Oh yes. Numbers. They are impressive.
Iga Swiatek of Poland kisses the trophy after winning the French Open final against Coco Gauff. Photo/AP
Swiatek has won his last six tournaments. She has won 56 of her last 58 sets. She is 42-3 this season. She won 16 sets by a score of 6-0. And her unbeaten streak is now better than the best Serena Williams has ever had, 34, and equals the longest this century (Williams’ older sister Venus played 35 games in 2000).
“To kind of do something more than Serena did,” Swiatek said, “is something special.”
Swiatek has become a dominant figure in tennis, bridging a divide that presented itself with 23-time Grand Slam champion Serena out of action for nearly a year and three-time major champion Ash Barty announcing in March that she would take her retire at 25 and forfeit the No. 1 ranking.
It lifted Swiatek to the top of the WTA, and she showed she was a deserving resident there.
“She does a good job of taking the moments of pressure and really rising to the occasion. And today she rose to the occasion,” said 18th-seeded Gauff, who was competing in her first Grand Slam final and had not dropped a set. in the tournament. “I do pretty well too, but today she was just on another level.”
Gauff is now 0–3 against Swiatek.
“The last two months have been really amazing and you totally deserve it,” Gauff told Swiatek, then added with a chuckle: “Hopefully we can play each other in more finals, and maybe I I can win against you one of these days.”

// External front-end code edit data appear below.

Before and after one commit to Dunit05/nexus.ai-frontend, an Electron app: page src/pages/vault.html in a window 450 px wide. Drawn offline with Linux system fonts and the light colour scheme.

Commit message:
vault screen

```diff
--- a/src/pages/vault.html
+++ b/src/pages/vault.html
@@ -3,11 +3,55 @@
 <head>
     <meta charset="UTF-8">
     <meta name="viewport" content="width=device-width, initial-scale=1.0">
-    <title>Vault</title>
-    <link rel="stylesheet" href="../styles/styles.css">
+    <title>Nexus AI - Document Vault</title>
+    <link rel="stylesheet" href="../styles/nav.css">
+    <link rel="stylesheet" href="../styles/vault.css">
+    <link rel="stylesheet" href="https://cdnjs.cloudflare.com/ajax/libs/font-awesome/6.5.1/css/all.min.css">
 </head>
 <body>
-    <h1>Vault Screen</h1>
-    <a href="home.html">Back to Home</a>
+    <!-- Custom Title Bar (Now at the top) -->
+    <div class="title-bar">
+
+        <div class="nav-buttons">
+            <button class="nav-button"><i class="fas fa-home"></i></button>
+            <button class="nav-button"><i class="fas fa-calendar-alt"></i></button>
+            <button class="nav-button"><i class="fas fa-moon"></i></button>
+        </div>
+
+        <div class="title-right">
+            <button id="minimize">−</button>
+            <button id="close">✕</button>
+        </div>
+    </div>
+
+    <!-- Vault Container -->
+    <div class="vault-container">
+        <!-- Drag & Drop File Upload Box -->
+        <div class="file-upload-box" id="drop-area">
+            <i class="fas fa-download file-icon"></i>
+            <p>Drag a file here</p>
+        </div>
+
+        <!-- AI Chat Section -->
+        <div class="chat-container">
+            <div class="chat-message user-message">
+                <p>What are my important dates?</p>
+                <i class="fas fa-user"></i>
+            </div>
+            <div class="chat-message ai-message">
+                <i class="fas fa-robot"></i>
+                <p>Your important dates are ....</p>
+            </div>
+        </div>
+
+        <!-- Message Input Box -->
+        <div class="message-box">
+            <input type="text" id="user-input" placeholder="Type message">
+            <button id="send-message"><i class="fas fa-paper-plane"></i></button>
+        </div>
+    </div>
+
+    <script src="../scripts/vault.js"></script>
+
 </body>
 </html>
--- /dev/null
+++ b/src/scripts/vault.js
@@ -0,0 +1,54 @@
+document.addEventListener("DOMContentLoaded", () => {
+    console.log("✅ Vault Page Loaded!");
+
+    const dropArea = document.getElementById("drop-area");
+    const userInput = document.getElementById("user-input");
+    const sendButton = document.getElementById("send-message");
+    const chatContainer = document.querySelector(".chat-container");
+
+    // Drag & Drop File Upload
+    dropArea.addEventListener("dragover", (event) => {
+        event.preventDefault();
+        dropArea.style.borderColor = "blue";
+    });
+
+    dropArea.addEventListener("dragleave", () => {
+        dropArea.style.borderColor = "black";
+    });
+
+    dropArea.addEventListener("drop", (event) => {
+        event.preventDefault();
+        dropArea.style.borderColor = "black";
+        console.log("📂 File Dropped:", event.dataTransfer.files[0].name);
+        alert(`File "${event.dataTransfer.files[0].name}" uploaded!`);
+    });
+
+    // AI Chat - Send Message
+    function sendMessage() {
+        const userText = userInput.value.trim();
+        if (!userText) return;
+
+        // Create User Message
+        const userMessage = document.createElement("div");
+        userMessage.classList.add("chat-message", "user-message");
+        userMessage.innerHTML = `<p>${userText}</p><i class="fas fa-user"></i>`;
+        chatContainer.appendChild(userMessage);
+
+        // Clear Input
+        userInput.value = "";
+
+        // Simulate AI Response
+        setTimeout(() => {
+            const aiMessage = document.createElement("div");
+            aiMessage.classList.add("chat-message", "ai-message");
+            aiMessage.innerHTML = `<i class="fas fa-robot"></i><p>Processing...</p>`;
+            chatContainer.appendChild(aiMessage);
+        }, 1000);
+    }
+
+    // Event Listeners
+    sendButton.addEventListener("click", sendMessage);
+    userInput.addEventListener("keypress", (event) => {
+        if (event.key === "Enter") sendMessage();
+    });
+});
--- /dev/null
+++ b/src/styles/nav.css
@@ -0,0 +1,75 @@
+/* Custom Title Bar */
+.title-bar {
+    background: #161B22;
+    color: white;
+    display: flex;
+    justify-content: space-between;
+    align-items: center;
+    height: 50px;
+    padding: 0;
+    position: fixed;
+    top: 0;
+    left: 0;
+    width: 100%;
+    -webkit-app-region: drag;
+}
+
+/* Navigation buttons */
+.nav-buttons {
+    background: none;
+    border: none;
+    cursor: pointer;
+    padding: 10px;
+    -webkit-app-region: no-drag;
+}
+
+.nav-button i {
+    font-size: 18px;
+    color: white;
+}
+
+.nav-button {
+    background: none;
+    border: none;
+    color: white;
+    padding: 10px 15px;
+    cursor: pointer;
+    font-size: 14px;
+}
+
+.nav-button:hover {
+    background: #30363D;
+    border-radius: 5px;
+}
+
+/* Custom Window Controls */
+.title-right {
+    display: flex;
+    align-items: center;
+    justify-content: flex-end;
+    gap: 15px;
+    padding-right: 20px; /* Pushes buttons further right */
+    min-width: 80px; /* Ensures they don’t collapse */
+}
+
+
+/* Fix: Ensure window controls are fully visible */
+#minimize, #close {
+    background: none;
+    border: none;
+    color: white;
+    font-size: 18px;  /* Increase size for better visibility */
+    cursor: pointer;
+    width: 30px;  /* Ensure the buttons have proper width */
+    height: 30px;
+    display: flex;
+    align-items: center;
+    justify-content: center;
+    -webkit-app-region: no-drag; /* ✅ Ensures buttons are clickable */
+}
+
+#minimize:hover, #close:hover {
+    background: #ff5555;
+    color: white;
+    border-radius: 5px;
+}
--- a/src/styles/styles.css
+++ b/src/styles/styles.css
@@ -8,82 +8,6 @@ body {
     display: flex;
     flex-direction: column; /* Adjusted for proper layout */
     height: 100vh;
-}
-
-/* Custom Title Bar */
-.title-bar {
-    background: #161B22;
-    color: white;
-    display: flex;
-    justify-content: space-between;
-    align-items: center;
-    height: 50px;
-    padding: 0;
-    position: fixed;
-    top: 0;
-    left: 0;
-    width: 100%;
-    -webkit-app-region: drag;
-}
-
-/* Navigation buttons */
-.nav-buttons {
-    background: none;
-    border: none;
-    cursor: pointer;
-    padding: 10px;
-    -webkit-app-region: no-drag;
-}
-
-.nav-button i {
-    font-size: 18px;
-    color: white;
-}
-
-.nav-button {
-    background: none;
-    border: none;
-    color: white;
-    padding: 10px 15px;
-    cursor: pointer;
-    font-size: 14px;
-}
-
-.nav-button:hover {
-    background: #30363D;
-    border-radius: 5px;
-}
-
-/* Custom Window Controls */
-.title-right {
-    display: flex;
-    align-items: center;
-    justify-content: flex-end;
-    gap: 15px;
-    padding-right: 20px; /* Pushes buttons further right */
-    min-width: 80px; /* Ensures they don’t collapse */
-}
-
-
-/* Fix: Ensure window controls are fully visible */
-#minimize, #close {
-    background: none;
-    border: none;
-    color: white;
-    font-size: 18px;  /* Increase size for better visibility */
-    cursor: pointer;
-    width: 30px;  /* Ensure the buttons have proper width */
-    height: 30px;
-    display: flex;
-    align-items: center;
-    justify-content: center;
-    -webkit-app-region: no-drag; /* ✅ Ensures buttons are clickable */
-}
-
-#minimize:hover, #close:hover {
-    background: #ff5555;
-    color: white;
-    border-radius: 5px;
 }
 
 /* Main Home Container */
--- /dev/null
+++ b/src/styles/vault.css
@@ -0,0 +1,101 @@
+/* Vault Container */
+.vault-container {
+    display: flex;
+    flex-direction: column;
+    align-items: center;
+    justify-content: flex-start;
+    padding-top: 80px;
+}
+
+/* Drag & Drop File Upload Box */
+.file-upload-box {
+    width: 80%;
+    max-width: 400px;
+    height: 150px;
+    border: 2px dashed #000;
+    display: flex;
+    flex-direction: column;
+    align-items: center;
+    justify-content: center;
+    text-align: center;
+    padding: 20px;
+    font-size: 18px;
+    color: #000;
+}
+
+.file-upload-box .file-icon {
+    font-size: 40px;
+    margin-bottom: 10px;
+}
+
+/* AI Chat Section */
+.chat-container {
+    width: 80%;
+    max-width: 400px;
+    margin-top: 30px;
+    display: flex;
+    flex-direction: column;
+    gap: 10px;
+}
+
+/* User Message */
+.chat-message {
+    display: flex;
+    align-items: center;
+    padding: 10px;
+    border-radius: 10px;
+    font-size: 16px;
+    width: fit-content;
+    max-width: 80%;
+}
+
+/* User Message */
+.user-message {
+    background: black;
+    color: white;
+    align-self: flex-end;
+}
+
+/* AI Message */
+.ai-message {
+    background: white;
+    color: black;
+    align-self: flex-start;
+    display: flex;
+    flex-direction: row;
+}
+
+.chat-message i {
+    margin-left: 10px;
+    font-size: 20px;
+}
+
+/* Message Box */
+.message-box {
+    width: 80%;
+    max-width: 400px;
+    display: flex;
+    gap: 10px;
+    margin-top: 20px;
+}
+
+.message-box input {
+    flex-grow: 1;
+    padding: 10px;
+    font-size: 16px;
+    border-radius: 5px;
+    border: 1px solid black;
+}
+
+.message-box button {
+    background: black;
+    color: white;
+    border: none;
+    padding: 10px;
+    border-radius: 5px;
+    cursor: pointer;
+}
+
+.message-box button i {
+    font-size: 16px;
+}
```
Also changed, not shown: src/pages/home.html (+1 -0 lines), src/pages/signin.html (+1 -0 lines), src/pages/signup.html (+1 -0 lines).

On the hottest day of the tournament, with a temperature of 82 degrees Fahrenheit (28 Celsius), a few flashes of white in the blue sky at the start turned into thick and ominous gray clouds in the second set, accompanied by a bolt from the blue. The match ended after 1 hour and 8 minutes, before the rain arrived.
Gauff didn’t have the best of starts: it was 4-0 in the blink of an eye.
Swiatek broke serve early on, with plenty of help from Gauff, who put a forehand into the net, double faulted – prompting sighs of “Awwwww” from the crowd – threw a forehand into the net and pushed another long forehand.
Not in all cases, of course, but often the spectators at Roland Garros tend to support an underdog or the trailing player – both applying to Gauff. So there was an overabundance of cries of “Come on, Coco!” One person shouted, “Coco, you can do it!” There were repeated cries of his two-syllable name ready to chant.
When things seemed to get out of hand, Gauff slapped his thigh or covered his eyes, shook his head or looked up at his parents in the stands.
What she never did was hesitate or concede anything.
Gauff started the second set by breaking Swiatek for the only time and then holding to go up 2-0. Could this turn into a much tighter contest? Could Gauff push Swiatek to a third set?
No. Swiatek quickly recalibrated and reasserted herself, falling back for 2-all as Gauff’s error propensity returned. In the end, Gauff had more unforced errors, 23-16, and also fewer winners: 14 for her, 18 for Swiatek.
Another key part of Swiatek’s presence and booming aura is his composure on the pitch. She traveled on tour with a sports psychologist, who was in Swiatek’s dressing room on Saturday, and is working on various elements of her professional and personal life.
This includes the emphasis on maintaining focus and setting priorities, such as the determination that she is still too new to this whole business of trying to win Grand Slam titles that she has decided it better not attend the Champions League football final in Paris last weekend, something Nadal did.
Maybe a few years from now, Swiatek figured a night out might be a welcome distraction. For now, Swiatek said, she felt she had to focus her full attention on tennis.
Why spoil the success?
– With PA